“It’s one thing to assume that these conversations can wait until a health or financial emergency makes them necessary. However, avoiding money talks with your parents altogether can be a mistake.”
GOBankingRates recently released a survey that found that 73% of Americans haven’t had conversations with aging parents about their finances. However, 22% of the survey’s respondents said they never plan to have this talk with their parents, because they believe their finances are none of their business.
That’s a really big mistake.
Forbes’ recent article, “What You Don’t Know About Your Parents’ Finances Could Ruin Yours” says that if you don’t take the time to chat to your parents about their finances, your own finances could be affected. This is because there’s a good chance you’ll have to get involved with your parents’ financial lives, as they age. This can impact your own financial well-being, if you aren’t ready for that task.
As Americans are living longer, there’s an increased risk of health issues. About 80% of older adults have at least one chronic condition like heart disease, diabetes, dementia or Alzheimer’s disease. Alzheimer’s disease is becoming increasingly prevalent as people live longer.
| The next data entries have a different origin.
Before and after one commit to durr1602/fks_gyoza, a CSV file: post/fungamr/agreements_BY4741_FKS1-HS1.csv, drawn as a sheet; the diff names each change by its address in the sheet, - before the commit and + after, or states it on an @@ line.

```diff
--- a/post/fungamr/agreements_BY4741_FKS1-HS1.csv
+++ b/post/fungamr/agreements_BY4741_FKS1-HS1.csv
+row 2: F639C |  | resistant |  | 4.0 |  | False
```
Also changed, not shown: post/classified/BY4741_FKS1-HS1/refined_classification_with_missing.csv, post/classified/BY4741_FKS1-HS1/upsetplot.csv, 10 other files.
The number of Americans living with Alzheimer’s disease is expected to more than double to 14 million by 2050, according to the Alzheimer’s Association.
However, just 5% of adults ages 55 to 60 have long-term care insurance, and only 11% of adults 65 and older have it. Long-term care insurance helps cover the cost of care in an assisted-living facility, nursing home or even at home. Medicare doesn’t pay for this sort of care–which easily runs well over $8,000 a month.
If you and your parents don’t talk about how to pay for any care they might need, you could become your parents’ long-term care plan. That could mean you pay these expenses or stop working to help care for a parent.
Those who haven’t had detailed discussions with their parents about their finances, can anticipate facing a larger burden than those who’ve been able to help their parents start managing their money better, by having discussions with them.
If you have siblings, it is important for all the children to be on the same page regarding the parents’ finances. This will help everyone involved be better prepared.
The most important reason to talk to your parents about their finances sooner rather than later, is to see if they have a will, power of attorney and living will or advance health care directive.
If they don’t, consult with an experienced estate planning attorney. The sooner you address these issues, the better.
Reference: Forbes (July 17, 2019) “What You Don’t Know About Your Parents’ Finances Could Ruin Yours”